THE PROBLEM
Print out the entries exactly, and include each one.

Edit difference data:

= Beginning of Section =

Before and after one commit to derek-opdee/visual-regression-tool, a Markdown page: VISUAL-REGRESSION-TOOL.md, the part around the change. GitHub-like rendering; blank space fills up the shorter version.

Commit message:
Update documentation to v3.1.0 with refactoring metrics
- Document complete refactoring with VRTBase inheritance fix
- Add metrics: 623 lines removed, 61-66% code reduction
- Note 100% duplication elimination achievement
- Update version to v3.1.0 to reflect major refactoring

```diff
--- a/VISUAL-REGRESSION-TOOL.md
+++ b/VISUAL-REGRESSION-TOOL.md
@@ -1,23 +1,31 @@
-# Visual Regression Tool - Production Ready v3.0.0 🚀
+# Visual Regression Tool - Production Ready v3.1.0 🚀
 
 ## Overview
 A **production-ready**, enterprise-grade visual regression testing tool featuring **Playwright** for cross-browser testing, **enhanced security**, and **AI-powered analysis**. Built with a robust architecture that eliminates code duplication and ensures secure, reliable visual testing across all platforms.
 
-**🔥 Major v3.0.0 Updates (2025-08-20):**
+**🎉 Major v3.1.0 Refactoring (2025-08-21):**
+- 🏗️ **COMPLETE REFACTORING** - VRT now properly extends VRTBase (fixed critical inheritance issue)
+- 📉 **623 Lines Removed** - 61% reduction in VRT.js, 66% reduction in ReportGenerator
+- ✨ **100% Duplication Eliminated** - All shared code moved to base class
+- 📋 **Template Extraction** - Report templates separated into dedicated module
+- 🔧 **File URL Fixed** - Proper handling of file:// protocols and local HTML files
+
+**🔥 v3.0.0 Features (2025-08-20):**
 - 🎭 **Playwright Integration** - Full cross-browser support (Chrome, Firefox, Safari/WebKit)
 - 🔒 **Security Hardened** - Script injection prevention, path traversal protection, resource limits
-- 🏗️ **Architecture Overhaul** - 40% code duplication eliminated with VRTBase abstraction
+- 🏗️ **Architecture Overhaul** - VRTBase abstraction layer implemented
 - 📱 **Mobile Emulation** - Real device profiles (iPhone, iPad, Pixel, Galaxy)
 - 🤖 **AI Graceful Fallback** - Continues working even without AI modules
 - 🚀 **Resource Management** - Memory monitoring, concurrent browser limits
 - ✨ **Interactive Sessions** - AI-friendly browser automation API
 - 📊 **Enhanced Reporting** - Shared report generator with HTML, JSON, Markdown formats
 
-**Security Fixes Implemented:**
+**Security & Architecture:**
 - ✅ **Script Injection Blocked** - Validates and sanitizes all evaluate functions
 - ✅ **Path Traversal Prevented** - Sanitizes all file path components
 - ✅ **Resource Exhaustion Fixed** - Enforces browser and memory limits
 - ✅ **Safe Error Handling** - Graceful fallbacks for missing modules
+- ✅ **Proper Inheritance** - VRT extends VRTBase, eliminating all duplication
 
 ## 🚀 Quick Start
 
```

= End of Section =

EXPECTED ANSWER
Before and after one commit to derek-opdee/visual-regression-tool, a Markdown page: VISUAL-REGRESSION-TOOL.md, the part around the change. GitHub-like rendering; blank space fills up the shorter version.

Commit message:
Update documentation to v3.1.0 with refactoring metrics
- Document complete refactoring with VRTBase inheritance fix
- Add metrics: 623 lines removed, 61-66% code reduction
- Note 100% duplication elimination achievement
- Update version to v3.1.0 to reflect major refactoring

```diff
--- a/VISUAL-REGRESSION-TOOL.md
+++ b/VISUAL-REGRESSION-TOOL.md
@@ -1,23 +1,31 @@
-# Visual Regression Tool - Production Ready v3.0.0 🚀
+# Visual Regression Tool - Production Ready v3.1.0 🚀
 
 ## Overview
 A **production-ready**, enterprise-grade visual regression testing tool featuring **Playwright** for cross-browser testing, **enhanced security**, and **AI-powered analysis**. Built with a robust architecture that eliminates code duplication and ensures secure, reliable visual testing across all platforms.
 
-**🔥 Major v3.0.0 Updates (2025-08-20):**
+**🎉 Major v3.1.0 Refactoring (2025-08-21):**
+- 🏗️ **COMPLETE REFACTORING** - VRT now properly extends VRTBase (fixed critical inheritance issue)
+- 📉 **623 Lines Removed** - 61% reduction in VRT.js, 66% reduction in ReportGenerator
+- ✨ **100% Duplication Eliminated** - All shared code moved to base class
+- 📋 **Template Extraction** - Report templates separated into dedicated module
+- 🔧 **File URL Fixed** - Proper handling of file:// protocols and local HTML files
+
+**🔥 v3.0.0 Features (2025-08-20):**
 - 🎭 **Playwright Integration** - Full cross-browser support (Chrome, Firefox, Safari/WebKit)
 - 🔒 **Security Hardened** - Script injection prevention, path traversal protection, resource limits
-- 🏗️ **Architecture Overhaul** - 40% code duplication eliminated with VRTBase abstraction
+- 🏗️ **Architecture Overhaul** - VRTBase abstraction layer implemented
 - 📱 **Mobile Emulation** - Real device profiles (iPhone, iPad, Pixel, Galaxy)
 - 🤖 **AI Graceful Fallback** - Continues working even without AI modules
 - 🚀 **Resource Management** - Memory monitoring, concurrent browser limits
 - ✨ **Interactive Sessions** - AI-friendly browser automation API
 - 📊 **Enhanced Reporting** - Shared report generator with HTML, JSON, Markdown formats
 
-**Security Fixes Implemented:**
+**Security & Architecture:**
 - ✅ **Script Injection Blocked** - Validates and sanitizes all evaluate functions
 - ✅ **Path Traversal Prevented** - Sanitizes all file path components
 - ✅ **Resource Exhaustion Fixed** - Enforces browser and memory limits
 - ✅ **Safe Error Handling** - Graceful fallbacks for missing modules
+- ✅ **Proper Inheritance** - VRT extends VRTBase, eliminating all duplication
 
 ## 🚀 Quick Start
 
```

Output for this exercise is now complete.